"What I'm absolutely certain of is that the actions that were described in that I.G. report are unacceptable," he said.
A timeline released in Tuesday's report showed the IRS in the spring of 2010 began targeting groups with keywords like "Tea Party," "Patriot" and "9/12 Project" in their names to flag for heightened, typically burdensome, scrutiny. The agency insisted last week that no high-level employees were aware of the practice, but the IG report alleges that Lois Lerner - an IRS official in charge of oversight of tax-exempt groups - knew about it as early as June 2011.
CBS News has confirmed that Miller was informed of the IRS's targeting policy in May 2012. On July 25, 2012, Miller testified before a House Ways and Means Oversight subcommittee, but he did not mention the agency's heightened scrutiny for the applications of conservative groups. After learning of the controversial IRS practice, he also wrote at least two letters to Congress explaining the process for reviewing tax-exempt status applications; in neither of those letters did he mention the targeting.
Ranking member of the Senate Finance Committee, Orrin Hatch, R-Utah, said that while "a great number of questions remain" about the controversy, Miller's resignation is a "positive and important step as this agency struggles to try to regain the public's trust."
"A clean slate at the IRS with new leadership is imperative to fix this egregious encroachment on the lives of honest, hard-working Americans whose only sin was that they want to express their beliefs," Hatch said in a statement. "Whether a conservative, moderate or a liberal, what happened at the IRS is chilling and violates the most basic American principle that our liberty requires restraints on government."
Senate Minority Leader Mitch McConnell, R-Ky., added in his own statement: "If the President is as concerned about this issue as he claims, he'll work openly and transparently with Congress to get to the bottom of the scandal - no stonewalling, no half-answers, no withholding of witnesses.
"These allegations are serious - that there was an effort to bring the power of the federal government to bear on those the administration disagreed with, in the middle of a heated national election," he continued. "We are determined to get answers, and to ensure that this type of intimidation never happens again at the IRS or any other agency."
With McConnell and Hatch at the helm, all 45 Republican senators Wednesday demanded in a letter to the
president utmost cooperation in upcoming probes "so that the public has a
full accounting of these actions."
They wrote that Miller told them in 2012 there was "an unbiased, technical screening process used to determine which applications for 501(c)(4) organizations merited further review," and in two separate letters he "failed to note that explicitly political screens were used in reviewing applications, despite the fact the practice was apparently well known within the IRS as early as 2010."
A congressional hearing is scheduled for Friday and two additional hearings have been scheduled for next week.

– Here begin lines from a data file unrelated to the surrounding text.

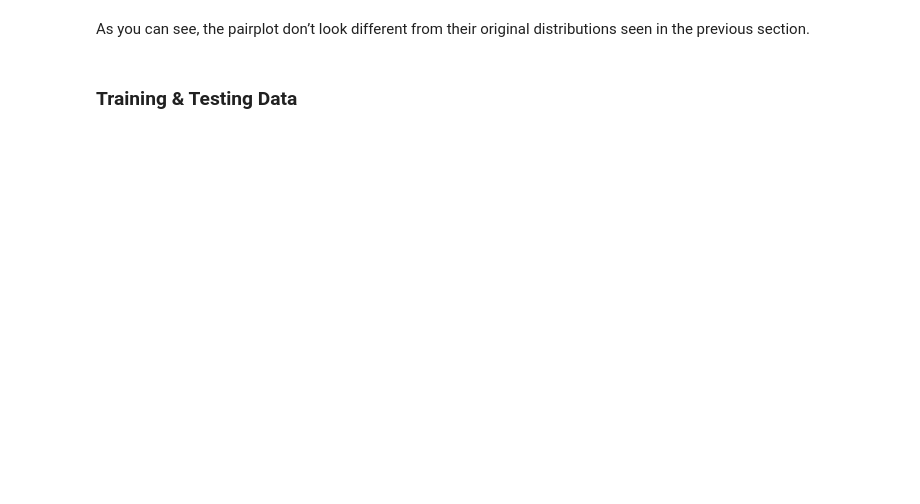
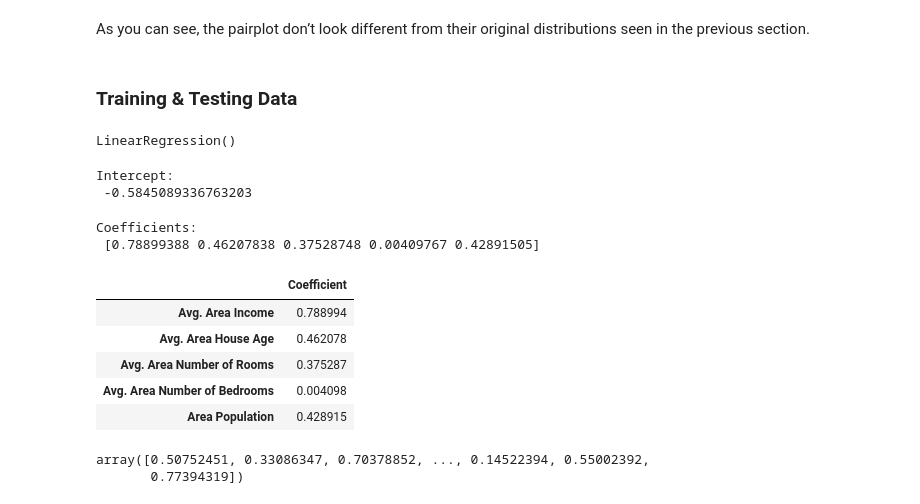
Before and after one commit to odara-rapheal/Weekly-ML-Code-Project-003-Regression-, a Jupyter notebook: Weekly ML Code Project 003 (Regression).ipynb, the cells around one changed output. Drawn from its saved outputs; the diff is of its cells as text; code cells hidden in the pictures; blank space fills up the shorter version.

```diff
--- a/Weekly ML Code Project 003 (Regression).ipynb
+++ b/Weekly ML Code Project 003 (Regression).ipynb
@@ -151,3 +154,16 @@ sns.pairplot(scaled_dataset)
 As you can see, the pairplot don’t look different from their original distributions seen in the previous section.
 # %% [markdown]
 ### Training & Testing Data
+# %%
+# defining the dependent and independent variables
+X = scaled_dataset.iloc[:, :-1].values
+y = scaled_dataset.iloc[:, -1].values
+# %%
+# splitting the scaled_dataset into the Training set and Test set using train_test_split function
+X_train, X_test, y_train, y_test = train_test_split(X, y, test_size = 0.4, random_state = 101)
+# %%
+# fitting our Multiple Linear Regression to the Training set
+regressor = LinearRegression()
+regressor.fit(X_train, y_train)
+# %% [output]
+LinearRegression()
@@ -153,0 +173,31 @@ As you can see, the pairplot don’t look different from their original distribu
+# %%
+# printing the intercept of the trained model
+print('Intercept: \n', regressor.intercept_)
+# %% [output]
+Intercept:
+ -0.5845089336763203
+# %%
+# printing the coefficients of the trained model
+print('Coefficients: \n', regressor.coef_)
+# %% [output]
+Coefficients:
+ [0.78899388 0.46207838 0.37528748 0.00409767 0.42891505]
+# %%
+# Dataframe showing the coefficient of the independent variables
+independent_varaible_coeff_df = pd.DataFrame (regressor.coef_, columns = ["Coefficient"], index = ["Avg. Area Income", "Avg. Area House Age", "Avg. Area Number of Rooms", "Avg. Area Number of Bedrooms", "Area Population"])
+# %%
+# loading the independent_varaible_coeff_df
+independent_varaible_coeff_df
+# %% [output]
+|  | Coefficient |
+| Avg. Area Income | 0.788994 |
+| Avg. Area House Age | 0.462078 |
+| Avg. Area Number of Rooms | 0.375287 |
+| Avg. Area Number of Bedrooms | 0.004098 |
+| Area Population | 0.428915 |
+# %%
+# showing the output of the model prediction by loading the "y_test_pred" results
+y_test_pred
+# %% [output]
+array([0.50752451, 0.33086347, 0.70378852, ..., 0.14522394, 0.55002392,
+       0.77394319])
```
Also changed, not shown: parts of 6 cells of this notebook.
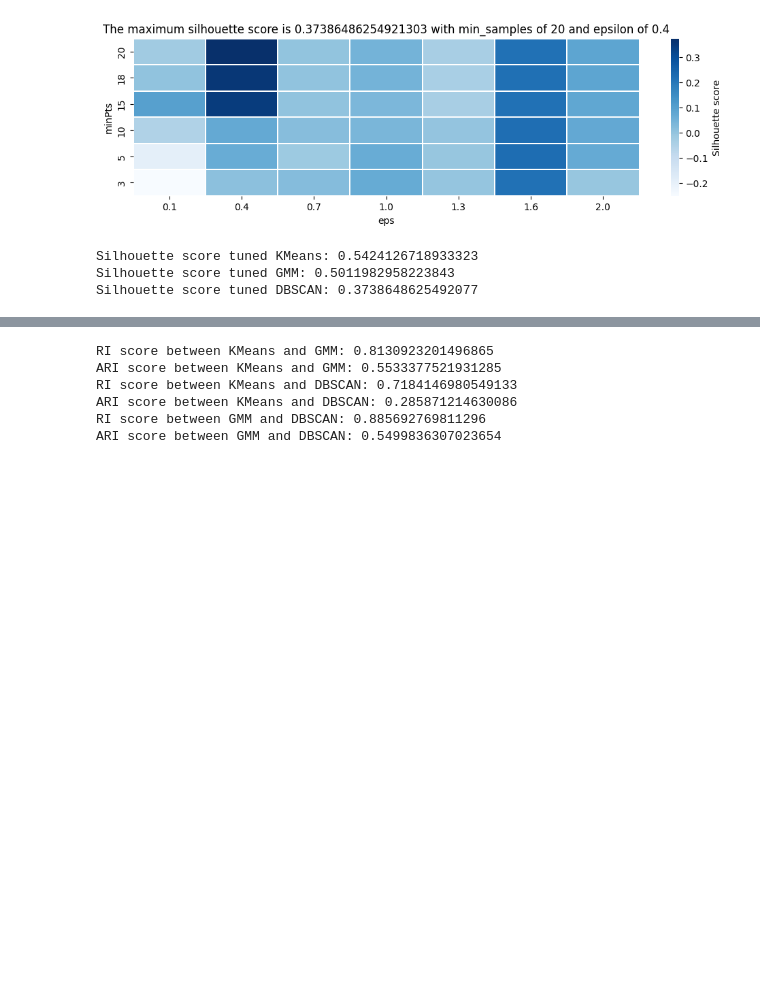
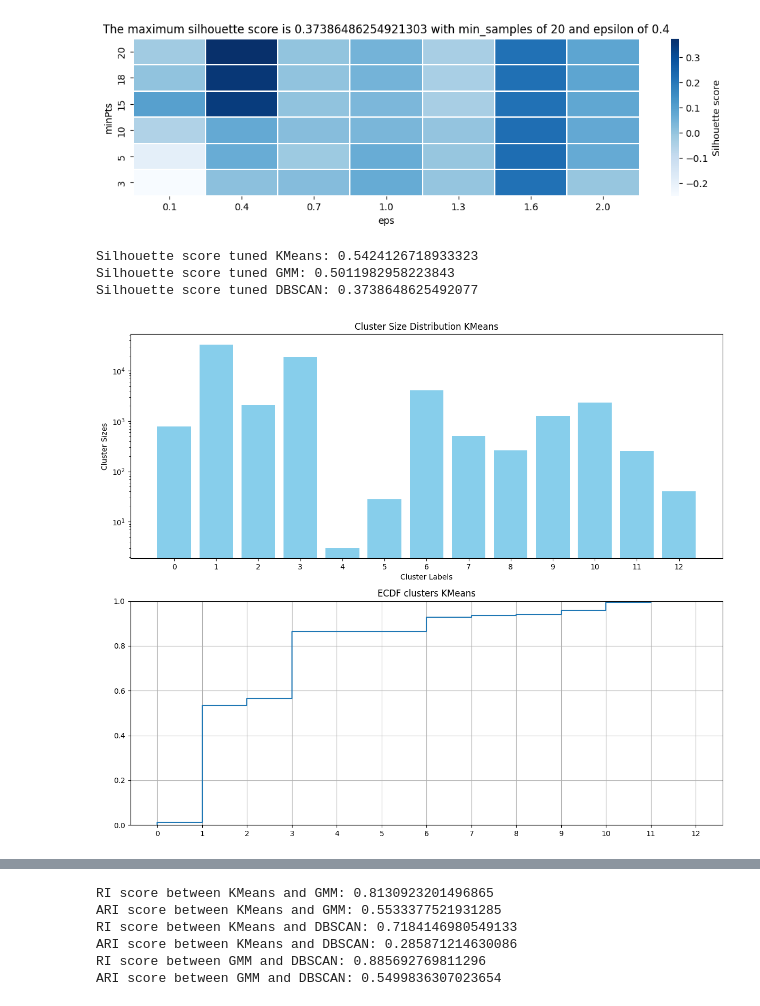
Before and after one commit to federicomirra01/DDoS_analysis_project, a Jupyter notebook: Section_3.ipynb, the cells around one changed output, grey strips where cells are left out. Cells and saved outputs as stored; diff of their text form; code cells hidden in the pictures; blank space fills up the shorter version.

```diff
--- a/Section_3.ipynb
+++ b/Section_3.ipynb
@@ -190,3 +190,29 @@ for alg, label in zip(algorithms, labels):
 Silhouette score tuned KMeans: 0.5424126718933323
 Silhouette score tuned GMM: 0.5011982958223843
 Silhouette score tuned DBSCAN: 0.3738648625492077
+# %%
+label_counts = Counter(labels_km)
+
+# Extract cluster sizes and labels
+cluster_sizes = list(label_counts.values())
+cluster_labels = list(label_counts.keys())
+
+fig, axs = plt.subplots(2, 1, figsize=(12,10))
+
+axs[0].bar(cluster_labels, cluster_sizes, color='skyblue')
+axs[0].set_xlabel('Cluster Labels')
+axs[0].set_yscale('log')
+axs[0].set_ylabel('Cluster Sizes')
+axs[0].set_xticks(np.arange(13))
+axs[0].set_title('Cluster Size Distribution KMeans')
+
+
+axs[1].ecdf(cluster_labels, cluster_sizes)
+axs[1].set_xticks(np.arange(13))
+axs[1].set_title('ECDF clusters KMeans')
+axs[1].grid()
+
+plt.tight_layout()
+plt.show()
+# %% [output]
+[figure, added]
```
Also changed, not shown: parts of 3 cells of this notebook, 4 other files.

Several witnesses have been invited to testify about their knowledge of and participation in the targeting practice.
The House Oversight Committee is also requesting that five individuals be made available for transcribed interviews by committee staff beginning May 20, 2013. Attorney General Eric Holder on Wednesdaythat the possible criminal violations in the IRS case include "false statement violations" that may have been made.

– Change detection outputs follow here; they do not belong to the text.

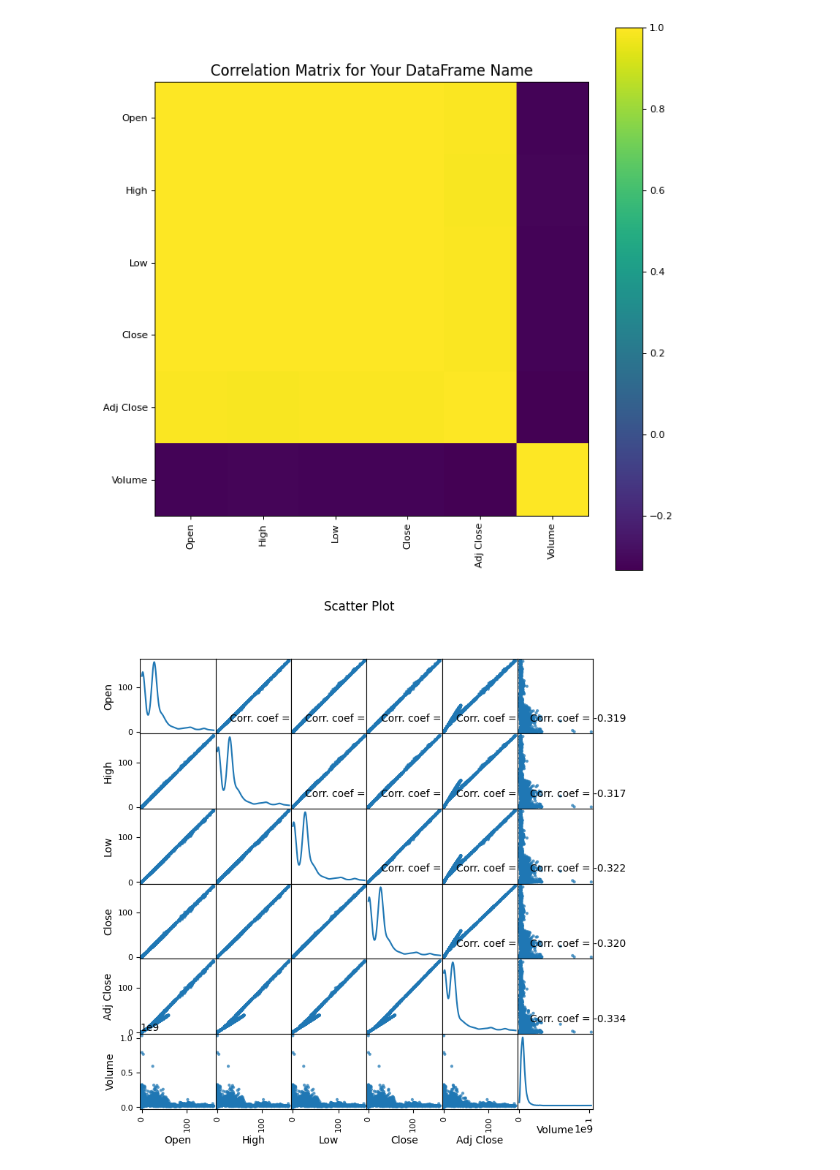
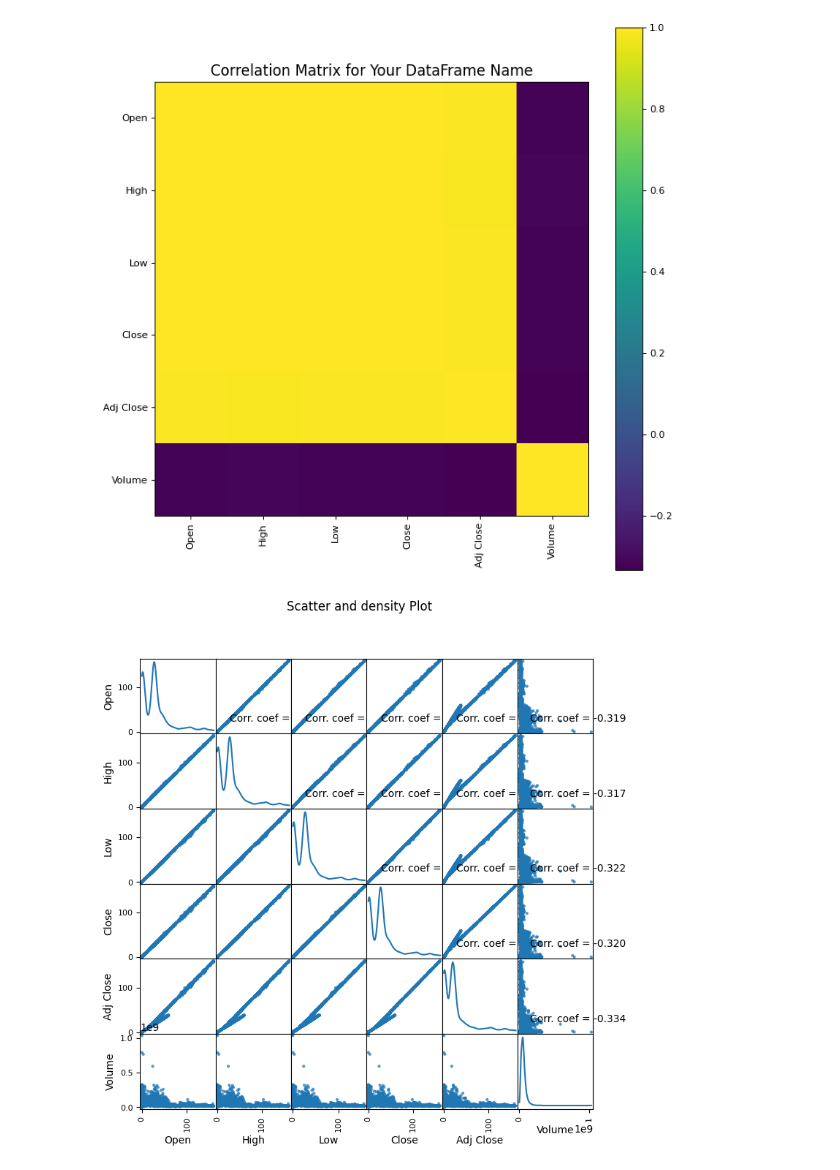
Before and after one commit to Agilgeorge/NM-PHASE-1, a Jupyter notebook: ADS_phase3.ipynb, the cells around one changed output. Cells and saved outputs as stored; diff of their text form; code cells hidden in the pictures.

```diff
--- a/ADS_phase3.ipynb
+++ b/ADS_phase3.ipynb
@@ -90,29 +90,29 @@ plotCorrelationMatrix(df, graphWidth)
 # %%
 import pandas as pd
 import matplotlib.pyplot as plt
 import numpy as np
 
 # Define the plotScatterMatrix function
 def plotScatterMatrix(df, plotSize, textSize):
     df = df.select_dtypes(include=[np.number])
     df = df.dropna('columns')
     df = df[[col for col in df if df[col].nunique() > 1]]
 
     columnNames = list(df)
     if len(columnNames) > 10:
         columnNames = columnNames[:10]
 
     df = df[columnNames]
     ax = pd.plotting.scatter_matrix(df, alpha=0.75, figsize=[plotSize, plotSize], diagonal='kde')
     corrs = df.corr().values
     for i, j in zip(*np.triu_indices_from(ax, k=1)):
         ax[i, j].annotate('Corr. coef = %.3f' % corrs[i, j], (0.8, 0.2), xycoords='axes fraction', ha='center', va='center', size=textSize)
-    plt.suptitle('Scatter Plot')
+    plt.suptitle('Scatter and density Plot')
     plt.show()
 file_path = 'MSFT.csv'
 df = pd.read_csv(file_path)
 plotSize = 8
 textSize = 10
 plotScatterMatrix(df, plotSize, textSize)
 # %% [output]
-[figure, old version]
+[figure, new version]
```
Also changed, not shown: parts of 2 cells of this notebook.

Meanwhile, a congressional source tells CBS News that two Cincinnati, Ohio-based employees of the IRS have been disciplined and are "off reservation" in light of the Tuesday report. The source added that the investigation is ongoing and does not rest with the two employees. Senate Finance Committee Chairman Max Baucus, D-Mont., said "nothing determinative" about the Cincinnati pair's status was discussed in a closed-door meeting Tuesday with Miller.
CBS News' Major Garrett contributed to this report.